DATA FOR ANALYSIS:
★ ★ ★

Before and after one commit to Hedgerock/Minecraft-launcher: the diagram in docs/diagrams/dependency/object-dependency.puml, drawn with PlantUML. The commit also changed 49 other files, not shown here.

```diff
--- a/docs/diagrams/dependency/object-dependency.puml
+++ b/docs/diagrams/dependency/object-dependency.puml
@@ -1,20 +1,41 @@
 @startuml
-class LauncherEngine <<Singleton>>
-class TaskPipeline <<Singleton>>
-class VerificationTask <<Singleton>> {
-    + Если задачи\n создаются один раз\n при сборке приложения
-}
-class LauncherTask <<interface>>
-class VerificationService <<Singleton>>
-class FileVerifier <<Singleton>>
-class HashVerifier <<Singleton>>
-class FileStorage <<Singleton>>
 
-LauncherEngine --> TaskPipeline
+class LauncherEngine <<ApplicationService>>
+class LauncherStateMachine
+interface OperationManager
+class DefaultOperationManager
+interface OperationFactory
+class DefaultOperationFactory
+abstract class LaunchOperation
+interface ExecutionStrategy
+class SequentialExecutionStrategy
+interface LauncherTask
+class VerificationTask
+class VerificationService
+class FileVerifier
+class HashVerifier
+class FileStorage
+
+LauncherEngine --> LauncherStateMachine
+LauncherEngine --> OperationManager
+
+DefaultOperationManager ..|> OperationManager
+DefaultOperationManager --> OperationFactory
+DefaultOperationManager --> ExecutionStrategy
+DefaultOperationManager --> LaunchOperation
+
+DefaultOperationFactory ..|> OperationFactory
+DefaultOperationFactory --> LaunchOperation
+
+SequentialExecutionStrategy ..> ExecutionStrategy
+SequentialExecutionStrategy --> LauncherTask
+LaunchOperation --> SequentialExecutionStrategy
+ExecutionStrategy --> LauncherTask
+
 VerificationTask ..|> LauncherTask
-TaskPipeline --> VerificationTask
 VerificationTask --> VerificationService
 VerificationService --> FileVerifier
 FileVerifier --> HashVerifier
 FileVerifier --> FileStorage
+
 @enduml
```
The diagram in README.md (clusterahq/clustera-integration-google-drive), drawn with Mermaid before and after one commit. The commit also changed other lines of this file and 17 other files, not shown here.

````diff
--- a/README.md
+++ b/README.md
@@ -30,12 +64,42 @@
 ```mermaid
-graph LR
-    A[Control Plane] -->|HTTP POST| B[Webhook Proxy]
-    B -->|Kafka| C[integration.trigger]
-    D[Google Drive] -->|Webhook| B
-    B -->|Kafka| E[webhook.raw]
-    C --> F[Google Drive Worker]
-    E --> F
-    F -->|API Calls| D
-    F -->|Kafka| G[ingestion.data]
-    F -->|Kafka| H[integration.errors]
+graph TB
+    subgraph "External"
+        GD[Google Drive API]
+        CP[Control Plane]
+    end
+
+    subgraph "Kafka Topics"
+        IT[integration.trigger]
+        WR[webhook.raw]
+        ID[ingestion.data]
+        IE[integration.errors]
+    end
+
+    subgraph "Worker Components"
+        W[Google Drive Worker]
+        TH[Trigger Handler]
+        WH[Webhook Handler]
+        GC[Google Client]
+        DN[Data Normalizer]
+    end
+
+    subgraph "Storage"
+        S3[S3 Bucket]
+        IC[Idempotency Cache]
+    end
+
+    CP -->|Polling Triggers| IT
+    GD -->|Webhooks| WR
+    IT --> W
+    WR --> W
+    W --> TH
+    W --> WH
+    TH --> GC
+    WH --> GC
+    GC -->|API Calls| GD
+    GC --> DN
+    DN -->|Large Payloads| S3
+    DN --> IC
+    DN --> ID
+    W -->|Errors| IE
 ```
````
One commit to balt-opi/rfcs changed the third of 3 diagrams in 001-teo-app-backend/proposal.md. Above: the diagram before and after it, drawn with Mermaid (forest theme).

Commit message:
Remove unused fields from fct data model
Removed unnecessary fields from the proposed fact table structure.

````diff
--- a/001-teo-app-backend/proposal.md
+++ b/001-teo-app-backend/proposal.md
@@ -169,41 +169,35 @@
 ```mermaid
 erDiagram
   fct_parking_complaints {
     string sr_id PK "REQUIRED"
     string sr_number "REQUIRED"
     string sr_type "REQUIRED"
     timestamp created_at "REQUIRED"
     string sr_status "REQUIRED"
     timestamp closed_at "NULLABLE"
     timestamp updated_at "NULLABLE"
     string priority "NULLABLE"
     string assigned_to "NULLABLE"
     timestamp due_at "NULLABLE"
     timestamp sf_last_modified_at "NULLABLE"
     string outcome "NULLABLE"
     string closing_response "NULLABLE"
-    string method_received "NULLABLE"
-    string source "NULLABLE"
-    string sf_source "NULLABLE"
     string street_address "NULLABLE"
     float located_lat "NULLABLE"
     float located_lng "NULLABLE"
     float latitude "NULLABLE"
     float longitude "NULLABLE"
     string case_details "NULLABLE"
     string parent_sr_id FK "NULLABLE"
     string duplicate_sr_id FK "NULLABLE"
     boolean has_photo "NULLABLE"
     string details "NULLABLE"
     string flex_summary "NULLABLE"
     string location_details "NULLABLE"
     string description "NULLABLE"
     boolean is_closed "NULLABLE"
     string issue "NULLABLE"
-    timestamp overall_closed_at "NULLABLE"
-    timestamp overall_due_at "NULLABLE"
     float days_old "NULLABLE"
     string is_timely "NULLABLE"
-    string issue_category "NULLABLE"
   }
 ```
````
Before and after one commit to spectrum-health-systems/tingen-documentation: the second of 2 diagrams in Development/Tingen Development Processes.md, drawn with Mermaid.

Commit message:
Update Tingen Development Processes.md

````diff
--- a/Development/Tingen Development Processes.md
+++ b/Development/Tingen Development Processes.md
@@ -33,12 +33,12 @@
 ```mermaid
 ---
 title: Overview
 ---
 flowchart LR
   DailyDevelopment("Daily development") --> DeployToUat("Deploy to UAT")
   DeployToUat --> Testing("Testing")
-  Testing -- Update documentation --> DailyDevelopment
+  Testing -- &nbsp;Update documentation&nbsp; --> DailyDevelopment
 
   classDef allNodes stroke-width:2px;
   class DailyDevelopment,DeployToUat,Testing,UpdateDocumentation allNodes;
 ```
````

★ ★ ★

ABOUT THIS EXERCISE:
Write out the entire listing above once more. Keep it exact.

RESULT OF THIS TASK:
Before and after one commit to Hedgerock/Minecraft-launcher: the diagram in docs/diagrams/dependency/object-dependency.puml, drawn with PlantUML. The commit also changed 49 other files, not shown here.

```diff
--- a/docs/diagrams/dependency/object-dependency.puml
+++ b/docs/diagrams/dependency/object-dependency.puml
@@ -1,20 +1,41 @@
 @startuml
-class LauncherEngine <<Singleton>>
-class TaskPipeline <<Singleton>>
-class VerificationTask <<Singleton>> {
-    + Если задачи\n создаются один раз\n при сборке приложения
-}
-class LauncherTask <<interface>>
-class VerificationService <<Singleton>>
-class FileVerifier <<Singleton>>
-class HashVerifier <<Singleton>>
-class FileStorage <<Singleton>>
 
-LauncherEngine --> TaskPipeline
+class LauncherEngine <<ApplicationService>>
+class LauncherStateMachine
+interface OperationManager
+class DefaultOperationManager
+interface OperationFactory
+class DefaultOperationFactory
+abstract class LaunchOperation
+interface ExecutionStrategy
+class SequentialExecutionStrategy
+interface LauncherTask
+class VerificationTask
+class VerificationService
+class FileVerifier
+class HashVerifier
+class FileStorage
+
+LauncherEngine --> LauncherStateMachine
+LauncherEngine --> OperationManager
+
+DefaultOperationManager ..|> OperationManager
+DefaultOperationManager --> OperationFactory
+DefaultOperationManager --> ExecutionStrategy
+DefaultOperationManager --> LaunchOperation
+
+DefaultOperationFactory ..|> OperationFactory
+DefaultOperationFactory --> LaunchOperation
+
+SequentialExecutionStrategy ..> ExecutionStrategy
+SequentialExecutionStrategy --> LauncherTask
+LaunchOperation --> SequentialExecutionStrategy
+ExecutionStrategy --> LauncherTask
+
 VerificationTask ..|> LauncherTask
-TaskPipeline --> VerificationTask
 VerificationTask --> VerificationService
 VerificationService --> FileVerifier
 FileVerifier --> HashVerifier
 FileVerifier --> FileStorage
+
 @enduml
```
The diagram in README.md (clusterahq/clustera-integration-google-drive), drawn with Mermaid before and after one commit. The commit also changed other lines of this file and 17 other files, not shown here.

````diff
--- a/README.md
+++ b/README.md
@@ -30,12 +64,42 @@
 ```mermaid
-graph LR
-    A[Control Plane] -->|HTTP POST| B[Webhook Proxy]
-    B -->|Kafka| C[integration.trigger]
-    D[Google Drive] -->|Webhook| B
-    B -->|Kafka| E[webhook.raw]
-    C --> F[Google Drive Worker]
-    E --> F
-    F -->|API Calls| D
-    F -->|Kafka| G[ingestion.data]
-    F -->|Kafka| H[integration.errors]
+graph TB
+    subgraph "External"
+        GD[Google Drive API]
+        CP[Control Plane]
+    end
+
+    subgraph "Kafka Topics"
+        IT[integration.trigger]
+        WR[webhook.raw]
+        ID[ingestion.data]
+        IE[integration.errors]
+    end
+
+    subgraph "Worker Components"
+        W[Google Drive Worker]
+        TH[Trigger Handler]
+        WH[Webhook Handler]
+        GC[Google Client]
+        DN[Data Normalizer]
+    end
+
+    subgraph "Storage"
+        S3[S3 Bucket]
+        IC[Idempotency Cache]
+    end
+
+    CP -->|Polling Triggers| IT
+    GD -->|Webhooks| WR
+    IT --> W
+    WR --> W
+    W --> TH
+    W --> WH
+    TH --> GC
+    WH --> GC
+    GC -->|API Calls| GD
+    GC --> DN
+    DN -->|Large Payloads| S3
+    DN --> IC
+    DN --> ID
+    W -->|Errors| IE
 ```
````
One commit to balt-opi/rfcs changed the third of 3 diagrams in 001-teo-app-backend/proposal.md. Above: the diagram before and after it, drawn with Mermaid (forest theme).

Commit message:
Remove unused fields from fct data model
Removed unnecessary fields from the proposed fact table structure.

````diff
--- a/001-teo-app-backend/proposal.md
+++ b/001-teo-app-backend/proposal.md
@@ -169,41 +169,35 @@
 ```mermaid
 erDiagram
   fct_parking_complaints {
     string sr_id PK "REQUIRED"
     string sr_number "REQUIRED"
     string sr_type "REQUIRED"
     timestamp created_at "REQUIRED"
     string sr_status "REQUIRED"
     timestamp closed_at "NULLABLE"
     timestamp updated_at "NULLABLE"
     string priority "NULLABLE"
     string assigned_to "NULLABLE"
     timestamp due_at "NULLABLE"
     timestamp sf_last_modified_at "NULLABLE"
     string outcome "NULLABLE"
     string closing_response "NULLABLE"
-    string method_received "NULLABLE"
-    string source "NULLABLE"
-    string sf_source "NULLABLE"
     string street_address "NULLABLE"
     float located_lat "NULLABLE"
     float located_lng "NULLABLE"
     float latitude "NULLABLE"
     float longitude "NULLABLE"
     string case_details "NULLABLE"
     string parent_sr_id FK "NULLABLE"
     string duplicate_sr_id FK "NULLABLE"
     boolean has_photo "NULLABLE"
     string details "NULLABLE"
     string flex_summary "NULLABLE"
     string location_details "NULLABLE"
     string description "NULLABLE"
     boolean is_closed "NULLABLE"
     string issue "NULLABLE"
-    timestamp overall_closed_at "NULLABLE"
-    timestamp overall_due_at "NULLABLE"
     float days_old "NULLABLE"
     string is_timely "NULLABLE"
-    string issue_category "NULLABLE"
   }
 ```
````
Before and after one commit to spectrum-health-systems/tingen-documentation: the second of 2 diagrams in Development/Tingen Development Processes.md, drawn with Mermaid.

Commit message:
Update Tingen Development Processes.md

````diff
--- a/Development/Tingen Development Processes.md
+++ b/Development/Tingen Development Processes.md
@@ -33,12 +33,12 @@
 ```mermaid
 ---
 title: Overview
 ---
 flowchart LR
   DailyDevelopment("Daily development") --> DeployToUat("Deploy to UAT")
   DeployToUat --> Testing("Testing")
-  Testing -- Update documentation --> DailyDevelopment
+  Testing -- &nbsp;Update documentation&nbsp; --> DailyDevelopment
 
   classDef allNodes stroke-width:2px;
   class DailyDevelopment,DeployToUat,Testing,UpdateDocumentation allNodes;
 ```
````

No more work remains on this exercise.